- The problem: All of the records should be given again verbatim.

---- Exercise data

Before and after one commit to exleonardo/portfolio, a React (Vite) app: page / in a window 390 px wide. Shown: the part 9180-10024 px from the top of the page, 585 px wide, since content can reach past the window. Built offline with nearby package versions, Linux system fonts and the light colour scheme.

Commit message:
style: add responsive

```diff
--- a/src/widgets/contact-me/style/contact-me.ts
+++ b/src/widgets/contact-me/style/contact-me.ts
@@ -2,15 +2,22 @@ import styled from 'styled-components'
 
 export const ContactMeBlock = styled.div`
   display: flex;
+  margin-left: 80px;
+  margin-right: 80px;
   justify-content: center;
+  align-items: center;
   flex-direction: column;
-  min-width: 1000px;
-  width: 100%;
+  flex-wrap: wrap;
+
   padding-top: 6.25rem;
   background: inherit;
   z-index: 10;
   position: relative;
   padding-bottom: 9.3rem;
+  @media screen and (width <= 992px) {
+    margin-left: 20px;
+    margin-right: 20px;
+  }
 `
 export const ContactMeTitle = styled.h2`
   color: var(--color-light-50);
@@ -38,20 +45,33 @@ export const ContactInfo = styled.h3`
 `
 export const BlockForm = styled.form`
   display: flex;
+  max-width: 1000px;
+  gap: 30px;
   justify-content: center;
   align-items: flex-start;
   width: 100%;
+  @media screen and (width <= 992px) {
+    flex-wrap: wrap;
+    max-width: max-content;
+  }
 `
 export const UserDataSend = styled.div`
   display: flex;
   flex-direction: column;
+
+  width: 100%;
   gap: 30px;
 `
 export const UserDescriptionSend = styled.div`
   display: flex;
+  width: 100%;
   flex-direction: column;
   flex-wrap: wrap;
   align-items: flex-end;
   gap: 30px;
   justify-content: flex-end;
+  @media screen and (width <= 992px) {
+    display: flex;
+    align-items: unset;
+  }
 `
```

--------

- Task result:
Before and after one commit to exleonardo/portfolio, a React (Vite) app: page / in a window 390 px wide. Shown: the part 9180-10024 px from the top of the page, 585 px wide, since content can reach past the window. Built offline with nearby package versions, Linux system fonts and the light colour scheme.

Commit message:
style: add responsive

```diff
--- a/src/widgets/contact-me/style/contact-me.ts
+++ b/src/widgets/contact-me/style/contact-me.ts
@@ -2,15 +2,22 @@ import styled from 'styled-components'
 
 export const ContactMeBlock = styled.div`
   display: flex;
+  margin-left: 80px;
+  margin-right: 80px;
   justify-content: center;
+  align-items: center;
   flex-direction: column;
-  min-width: 1000px;
-  width: 100%;
+  flex-wrap: wrap;
+
   padding-top: 6.25rem;
   background: inherit;
   z-index: 10;
   position: relative;
   padding-bottom: 9.3rem;
+  @media screen and (width <= 992px) {
+    margin-left: 20px;
+    margin-right: 20px;
+  }
 `
 export const ContactMeTitle = styled.h2`
   color: var(--color-light-50);
@@ -38,20 +45,33 @@ export const ContactInfo = styled.h3`
 `
 export const BlockForm = styled.form`
   display: flex;
+  max-width: 1000px;
+  gap: 30px;
   justify-content: center;
   align-items: flex-start;
   width: 100%;
+  @media screen and (width <= 992px) {
+    flex-wrap: wrap;
+    max-width: max-content;
+  }
 `
 export const UserDataSend = styled.div`
   display: flex;
   flex-direction: column;
+
+  width: 100%;
   gap: 30px;
 `
 export const UserDescriptionSend = styled.div`
   display: flex;
+  width: 100%;
   flex-direction: column;
   flex-wrap: wrap;
   align-items: flex-end;
   gap: 30px;
   justify-content: flex-end;
+  @media screen and (width <= 992px) {
+    display: flex;
+    align-items: unset;
+  }
 `
```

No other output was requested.